From this book’s title, iBrain, I expected to learn about the positive impact of the computer world on the ever-evolving brain. I was in for a surprise. iBrain is a nuanced account of brain anatomy and function, brain plasticity, the impact—good and bad—of the Internet and Web access on the brain, and how to have a healthy brain and life in the face of our technological world. The book is written by psychiatrist-neuroscientist Gary Small, MD, director of the Memory and Aging Research Center at UCLA, and his wife, Gigi Vorgan, a film and television actor and writer. Small and Vorgan have a linear, easy-to-understand writing style that includes entertaining and educational case vignettes.
Most children born after the mid-1980s have grown up with computers. In the parlance of iBrain, these children are “digital natives” while their parents are “digital immigrants.” Functional MRIs reveal that the native’s brain activity is different from that of a person who has not used a computer.

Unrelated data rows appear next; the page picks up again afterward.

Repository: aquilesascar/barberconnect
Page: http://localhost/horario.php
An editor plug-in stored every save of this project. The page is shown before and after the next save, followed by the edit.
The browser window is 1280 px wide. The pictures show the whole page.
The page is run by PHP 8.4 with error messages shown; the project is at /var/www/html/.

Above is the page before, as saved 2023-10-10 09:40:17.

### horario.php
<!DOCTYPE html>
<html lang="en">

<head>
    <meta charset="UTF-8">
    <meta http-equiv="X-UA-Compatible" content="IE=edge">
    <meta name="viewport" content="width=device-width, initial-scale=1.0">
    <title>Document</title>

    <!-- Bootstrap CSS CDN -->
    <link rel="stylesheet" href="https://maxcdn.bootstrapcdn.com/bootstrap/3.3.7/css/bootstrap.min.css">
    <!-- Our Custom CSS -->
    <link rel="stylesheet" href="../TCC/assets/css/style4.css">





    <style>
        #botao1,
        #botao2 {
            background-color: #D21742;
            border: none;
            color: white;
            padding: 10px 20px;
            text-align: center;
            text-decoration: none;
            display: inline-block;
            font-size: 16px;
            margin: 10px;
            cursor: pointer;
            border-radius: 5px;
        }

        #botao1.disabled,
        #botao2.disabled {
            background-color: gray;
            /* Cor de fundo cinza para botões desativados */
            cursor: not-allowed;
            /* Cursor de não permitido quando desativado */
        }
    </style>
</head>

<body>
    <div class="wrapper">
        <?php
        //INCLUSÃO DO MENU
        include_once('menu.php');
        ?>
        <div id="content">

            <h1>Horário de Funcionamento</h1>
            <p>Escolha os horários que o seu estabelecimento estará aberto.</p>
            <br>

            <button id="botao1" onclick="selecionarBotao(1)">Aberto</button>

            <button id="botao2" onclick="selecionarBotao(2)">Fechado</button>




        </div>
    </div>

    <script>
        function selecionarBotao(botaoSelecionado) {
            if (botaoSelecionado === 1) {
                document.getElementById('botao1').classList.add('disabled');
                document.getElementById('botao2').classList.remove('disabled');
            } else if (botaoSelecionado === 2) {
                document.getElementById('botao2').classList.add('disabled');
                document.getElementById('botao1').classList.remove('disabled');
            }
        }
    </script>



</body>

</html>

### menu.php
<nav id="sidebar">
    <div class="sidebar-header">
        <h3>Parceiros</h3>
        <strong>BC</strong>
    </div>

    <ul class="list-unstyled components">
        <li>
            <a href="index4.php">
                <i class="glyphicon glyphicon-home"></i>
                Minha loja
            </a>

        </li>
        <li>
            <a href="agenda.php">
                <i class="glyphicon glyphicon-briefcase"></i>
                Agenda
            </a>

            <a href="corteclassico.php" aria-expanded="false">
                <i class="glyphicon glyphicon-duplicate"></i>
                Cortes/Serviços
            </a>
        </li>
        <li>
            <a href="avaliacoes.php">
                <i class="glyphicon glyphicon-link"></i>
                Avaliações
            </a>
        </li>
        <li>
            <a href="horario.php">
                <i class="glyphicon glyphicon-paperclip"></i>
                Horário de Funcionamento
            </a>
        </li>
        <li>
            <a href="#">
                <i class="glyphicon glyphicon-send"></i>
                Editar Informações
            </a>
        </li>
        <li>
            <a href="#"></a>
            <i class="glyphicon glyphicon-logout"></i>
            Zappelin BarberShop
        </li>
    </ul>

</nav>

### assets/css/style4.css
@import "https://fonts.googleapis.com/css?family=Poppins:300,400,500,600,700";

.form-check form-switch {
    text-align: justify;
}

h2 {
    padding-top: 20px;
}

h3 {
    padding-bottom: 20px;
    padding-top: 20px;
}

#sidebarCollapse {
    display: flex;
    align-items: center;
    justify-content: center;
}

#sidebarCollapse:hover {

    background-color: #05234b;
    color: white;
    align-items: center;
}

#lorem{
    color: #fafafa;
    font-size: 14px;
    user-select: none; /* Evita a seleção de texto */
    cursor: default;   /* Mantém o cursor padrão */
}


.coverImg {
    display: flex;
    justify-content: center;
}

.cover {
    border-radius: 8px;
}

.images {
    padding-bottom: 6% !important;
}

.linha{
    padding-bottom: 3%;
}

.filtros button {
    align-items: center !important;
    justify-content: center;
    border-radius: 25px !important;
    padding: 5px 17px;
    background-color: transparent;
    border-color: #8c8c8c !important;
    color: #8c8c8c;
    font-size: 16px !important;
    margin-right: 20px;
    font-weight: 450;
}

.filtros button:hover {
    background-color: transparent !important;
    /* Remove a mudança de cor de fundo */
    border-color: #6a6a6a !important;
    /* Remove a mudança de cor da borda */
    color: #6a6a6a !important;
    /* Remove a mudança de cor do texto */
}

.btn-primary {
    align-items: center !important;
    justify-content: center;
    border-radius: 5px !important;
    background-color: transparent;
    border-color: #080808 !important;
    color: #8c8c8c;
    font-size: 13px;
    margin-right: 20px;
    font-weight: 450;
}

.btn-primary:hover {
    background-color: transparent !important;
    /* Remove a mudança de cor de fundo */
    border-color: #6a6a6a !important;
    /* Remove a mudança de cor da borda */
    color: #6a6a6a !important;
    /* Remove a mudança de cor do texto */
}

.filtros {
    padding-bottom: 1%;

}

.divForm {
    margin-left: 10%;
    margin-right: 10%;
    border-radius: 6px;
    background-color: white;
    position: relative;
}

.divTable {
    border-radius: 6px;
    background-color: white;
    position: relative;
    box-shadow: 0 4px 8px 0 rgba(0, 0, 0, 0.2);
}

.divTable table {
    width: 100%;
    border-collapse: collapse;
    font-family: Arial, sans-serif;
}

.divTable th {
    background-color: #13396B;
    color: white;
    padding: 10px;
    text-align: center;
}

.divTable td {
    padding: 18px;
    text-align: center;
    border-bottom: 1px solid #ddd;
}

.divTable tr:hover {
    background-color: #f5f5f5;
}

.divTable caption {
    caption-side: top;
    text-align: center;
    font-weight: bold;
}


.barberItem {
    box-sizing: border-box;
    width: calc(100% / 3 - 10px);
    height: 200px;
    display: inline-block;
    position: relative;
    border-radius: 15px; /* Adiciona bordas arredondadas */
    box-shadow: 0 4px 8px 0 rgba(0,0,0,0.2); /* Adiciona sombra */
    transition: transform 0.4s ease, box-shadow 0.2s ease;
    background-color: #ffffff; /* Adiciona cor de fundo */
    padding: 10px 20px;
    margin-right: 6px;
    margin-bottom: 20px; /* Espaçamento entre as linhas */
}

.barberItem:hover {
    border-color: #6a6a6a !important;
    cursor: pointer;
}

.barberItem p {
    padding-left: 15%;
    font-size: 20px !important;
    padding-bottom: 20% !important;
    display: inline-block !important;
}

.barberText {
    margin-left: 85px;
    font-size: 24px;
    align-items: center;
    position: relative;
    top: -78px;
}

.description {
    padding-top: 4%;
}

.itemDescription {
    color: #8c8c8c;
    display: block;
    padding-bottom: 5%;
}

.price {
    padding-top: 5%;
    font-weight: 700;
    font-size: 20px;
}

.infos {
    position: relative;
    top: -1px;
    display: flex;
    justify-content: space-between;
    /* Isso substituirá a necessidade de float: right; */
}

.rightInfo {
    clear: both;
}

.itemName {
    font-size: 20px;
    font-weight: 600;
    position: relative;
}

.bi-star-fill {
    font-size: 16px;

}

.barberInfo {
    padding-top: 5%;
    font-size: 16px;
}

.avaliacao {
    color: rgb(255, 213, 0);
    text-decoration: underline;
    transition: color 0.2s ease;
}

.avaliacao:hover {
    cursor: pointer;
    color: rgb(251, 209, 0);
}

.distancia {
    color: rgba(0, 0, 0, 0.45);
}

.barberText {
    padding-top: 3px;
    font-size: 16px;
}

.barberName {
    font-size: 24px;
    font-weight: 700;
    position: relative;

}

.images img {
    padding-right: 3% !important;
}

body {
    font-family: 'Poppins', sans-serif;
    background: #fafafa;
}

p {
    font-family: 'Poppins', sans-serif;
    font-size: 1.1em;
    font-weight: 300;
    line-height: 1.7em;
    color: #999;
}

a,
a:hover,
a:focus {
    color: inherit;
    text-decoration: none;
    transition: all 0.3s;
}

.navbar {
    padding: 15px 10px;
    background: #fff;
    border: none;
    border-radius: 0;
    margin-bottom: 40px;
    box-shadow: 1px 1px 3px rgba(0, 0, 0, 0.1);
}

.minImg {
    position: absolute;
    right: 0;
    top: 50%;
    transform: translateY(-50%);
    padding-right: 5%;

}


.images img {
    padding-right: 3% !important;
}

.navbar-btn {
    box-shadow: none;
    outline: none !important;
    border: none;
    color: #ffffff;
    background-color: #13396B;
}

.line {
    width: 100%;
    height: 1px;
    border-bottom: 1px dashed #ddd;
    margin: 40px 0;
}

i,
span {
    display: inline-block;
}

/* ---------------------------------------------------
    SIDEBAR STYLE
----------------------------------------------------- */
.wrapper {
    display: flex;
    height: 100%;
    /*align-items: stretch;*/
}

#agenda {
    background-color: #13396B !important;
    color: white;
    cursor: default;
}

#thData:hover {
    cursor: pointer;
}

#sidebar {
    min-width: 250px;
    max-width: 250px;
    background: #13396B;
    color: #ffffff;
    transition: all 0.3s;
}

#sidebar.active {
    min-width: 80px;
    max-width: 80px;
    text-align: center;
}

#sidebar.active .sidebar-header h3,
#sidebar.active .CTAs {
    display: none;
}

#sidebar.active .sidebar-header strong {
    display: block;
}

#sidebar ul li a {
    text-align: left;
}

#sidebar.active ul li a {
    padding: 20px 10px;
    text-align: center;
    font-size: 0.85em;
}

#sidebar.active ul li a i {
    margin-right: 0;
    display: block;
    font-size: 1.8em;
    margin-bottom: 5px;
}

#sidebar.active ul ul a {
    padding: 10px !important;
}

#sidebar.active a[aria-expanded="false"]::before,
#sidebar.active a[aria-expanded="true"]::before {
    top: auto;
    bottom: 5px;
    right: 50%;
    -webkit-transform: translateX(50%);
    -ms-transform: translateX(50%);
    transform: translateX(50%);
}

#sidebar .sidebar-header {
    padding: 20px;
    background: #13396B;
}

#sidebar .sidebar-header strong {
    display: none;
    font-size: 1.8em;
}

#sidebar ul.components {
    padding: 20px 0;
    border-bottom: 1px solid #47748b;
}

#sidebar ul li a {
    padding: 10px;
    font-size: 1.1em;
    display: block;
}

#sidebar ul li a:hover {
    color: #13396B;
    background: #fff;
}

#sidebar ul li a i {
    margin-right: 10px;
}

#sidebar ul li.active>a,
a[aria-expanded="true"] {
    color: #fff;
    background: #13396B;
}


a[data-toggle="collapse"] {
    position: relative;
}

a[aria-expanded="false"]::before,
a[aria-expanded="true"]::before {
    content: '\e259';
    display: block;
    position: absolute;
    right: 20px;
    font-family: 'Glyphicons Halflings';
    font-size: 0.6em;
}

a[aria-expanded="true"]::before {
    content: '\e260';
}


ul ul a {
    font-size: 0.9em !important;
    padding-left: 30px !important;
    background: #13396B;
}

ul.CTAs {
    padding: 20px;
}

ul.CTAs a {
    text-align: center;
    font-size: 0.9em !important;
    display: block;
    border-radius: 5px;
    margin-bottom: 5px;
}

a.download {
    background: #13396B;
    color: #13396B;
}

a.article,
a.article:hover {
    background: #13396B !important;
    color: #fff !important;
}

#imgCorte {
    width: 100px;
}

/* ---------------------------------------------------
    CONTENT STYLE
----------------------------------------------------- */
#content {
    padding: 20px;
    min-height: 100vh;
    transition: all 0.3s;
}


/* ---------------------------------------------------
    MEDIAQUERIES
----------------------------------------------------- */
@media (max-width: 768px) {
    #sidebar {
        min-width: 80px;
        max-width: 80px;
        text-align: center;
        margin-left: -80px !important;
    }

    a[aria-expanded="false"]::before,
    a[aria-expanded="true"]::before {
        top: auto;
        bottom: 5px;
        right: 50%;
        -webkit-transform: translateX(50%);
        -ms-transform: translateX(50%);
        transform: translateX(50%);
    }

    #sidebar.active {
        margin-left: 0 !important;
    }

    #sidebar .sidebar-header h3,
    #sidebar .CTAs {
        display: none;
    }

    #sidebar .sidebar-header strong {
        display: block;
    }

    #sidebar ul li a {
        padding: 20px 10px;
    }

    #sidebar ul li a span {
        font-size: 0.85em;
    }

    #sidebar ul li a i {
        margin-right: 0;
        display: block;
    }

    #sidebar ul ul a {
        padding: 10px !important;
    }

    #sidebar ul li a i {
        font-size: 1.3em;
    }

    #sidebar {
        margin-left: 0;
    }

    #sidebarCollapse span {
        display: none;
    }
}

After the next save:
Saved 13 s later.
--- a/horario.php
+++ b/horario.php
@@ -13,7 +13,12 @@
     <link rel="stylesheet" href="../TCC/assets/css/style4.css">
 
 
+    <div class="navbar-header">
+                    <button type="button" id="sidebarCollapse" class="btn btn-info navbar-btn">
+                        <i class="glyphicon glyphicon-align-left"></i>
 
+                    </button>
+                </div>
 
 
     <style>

Natives are the ultimate multitaskers (using e-mail, Google, YouTube, iTunes, etc, without giving any particular task their complete attention), which is an inevitable downside to intensive computer use.
In the tale of an entrepreneur named Sam, Small and Vorgan show another downside of computer overuse. Sam decides against hiring some talented “techies” to help his business, despite their exciting promotional plans. Why? Because they have lost their people skills. They do not make eye contact with their potential employer. The authors hypothesize that these cyber-hotshots are victims of too much involvement with computers instead of with other humans and go on to point out how too much computer use can impair the ability to be socially capable, compassionate, and empathic.
Another digital pitfall discussed in iBrain is the false sense of intimacy that computer-based relationships may offer users, which is often accompanied by a lessening of ties with actual people in the users’ lives. Too much computer use, expressing itself most severely in computer addictions, may change mood and cognition, leading to irritability and intellectual fogginess. Physical changes accompany computer overuse, such as back and shoulder pain and the difficult-to-treat carpal tunnel syndrome.
Of course, computers can also provide benefits. In a dramatic example of computer-aided medical research, the authors explain how computers are used to reveal how autistic patients interpret the meanings of certain facial expressions. This gives clinicians and scientists information about the autistic brain that may lead to the development of new therapeutic interventions.
Small and Vorgan go on to address more benefits of computers: capacity to access large amounts of information; clinical applications to certain psychiatric disorders and learning disabilities; the chance to complete tasks of daily life, such as banking and contact with medical caregivers; and the efficacy and efficiency of PowerPoint presentations.
After establishing that computers have the capacity to enhance or diminish the richness of life, the authors show us how to maintain a balance in our computer use. They provide scales to help readers determine whether they are already addicted to the computer and quizzes to determine interpersonal competence. Tips are given on how to wean oneself from too much involvement with computers. In iBrain’s world, noncomputer activities, such as meditation and family meals, should not be crowded out by the computer. Exercises for the physical ailments that accompany overuse syndromes are suggested. iBrain lists computer-based information sources that are safe and trustworthy.
As a digital immigrant, I am both in awe of the risks of my entry into the computer world and entranced by how these seemingly magical devices might enhance my world. This relatively short book is like a vein of gold in a mine—an exciting find filled with an enormous lode of valuable and practical information.